GEORGETOWN — Two Georgetown Catholic churches are helping ease the suffering of people who have lost their jobs with Georgetown Steel Company LLC. The plant closed Oct. 20, leaving 500 workers unemployed.

On Dec. 21, parishioners of St. Mary and St. Cyprian will band together to raise money for the steel mill workers and all local workers who are unemployed.

“This is the first time we have done this,” said Deborah Thomas, secretary at St. Mary.

The fund-raiser will be a “celebrity roast” of Barbara Dumm, one of the members of the church.

“She is well known in Georgetown,” said Thomas. “She has a good personality, so they picked her. Different people throughout the community are going to get up and tell some of the funny stories they have had working with Barbara.”

So far about 120 tickets have been sold for the roast.

“This money is not just for steel mill workers,” Thomas said. “It is for people in the community who are without work. … They have exhausted all their other money to get by on.”

Local, state and regional companies are still trying to collect money owed to them by the mill, in order to pay their own bills. The legal struggle has also involved Steelworkers Union Local 7898.

“So far we haven’t really noticed any effects of the steel mill closing,” said Thomas. “It’s going to be a long-term thing. I think some people are waiting, thinking they may be able to reopen the mill. From my seat here, as the secretary, we haven’t had an enormous amount of calls. It’s pretty much the same as it usually is.”

The Knights of Columbus held their annual Thanksgiving Dinner for those in need on Nov. 27.

Across town at St. Cyprian Church, Sister Kathleen Driscoll has been putting the word out in the media that the church is continuing its outreach services.

“The close of the steel mill is a great, enormous blow to the community,” Sister Driscoll said. “If the mill does not reopen, the economic effect will be felt by services offered by the city, the school district and local businesses.”

Food and supplies are regularly distributed by church’s outreach center.

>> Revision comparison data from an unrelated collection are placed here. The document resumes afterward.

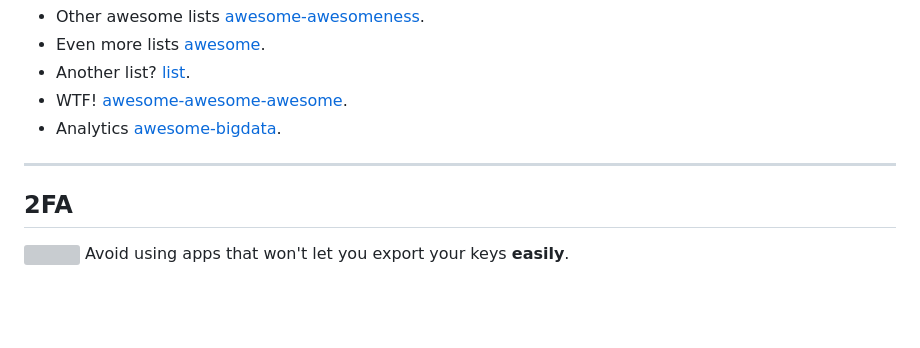
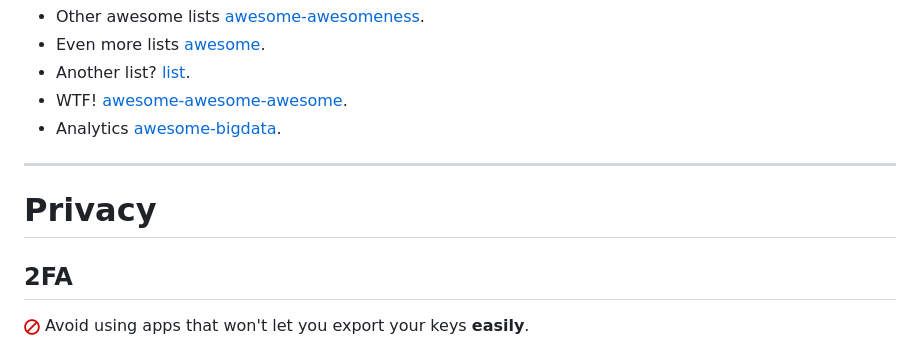
Before and after one commit to imq/awesome-projects, a Markdown page: doc/analytics/README.md, the part around the change. Drawn GitHub-style; pictures changed too: doc/analytics/misc/forbidden.png (added); blank space fills up the shorter version; grey boxes are pictures that could not be loaded.

```diff
--- a/doc/analytics/README.md
+++ b/doc/analytics/README.md
@@ -278,6 +278,7 @@ Often there is no clear differentiation between social media management and anal
 
 ------
 
+# Privacy
 ## 2FA
 <img width="16" src="misc/forbidden.png"> </img> Avoid using apps that won't let you export your keys **easily**.
 - Authy
```
Also changed, not shown: doc/analytics/misc/android.png (added), doc/analytics/misc/apple.png (added), doc/analytics/misc/check.png (added).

“Churches that have a good number of members who are steel mill workers have stepped forward to provide food and set up an account to assist with Christmas,” said Sister Driscoll. “At this point St. Cyprian has only seen five mill workers, and we were able to assist with a rent payment, a utility payment and three prescription payments. We feel the longer the mill is closed, the more serious the impact, and after Christmas we will see a greater number of workers seeking assistance.”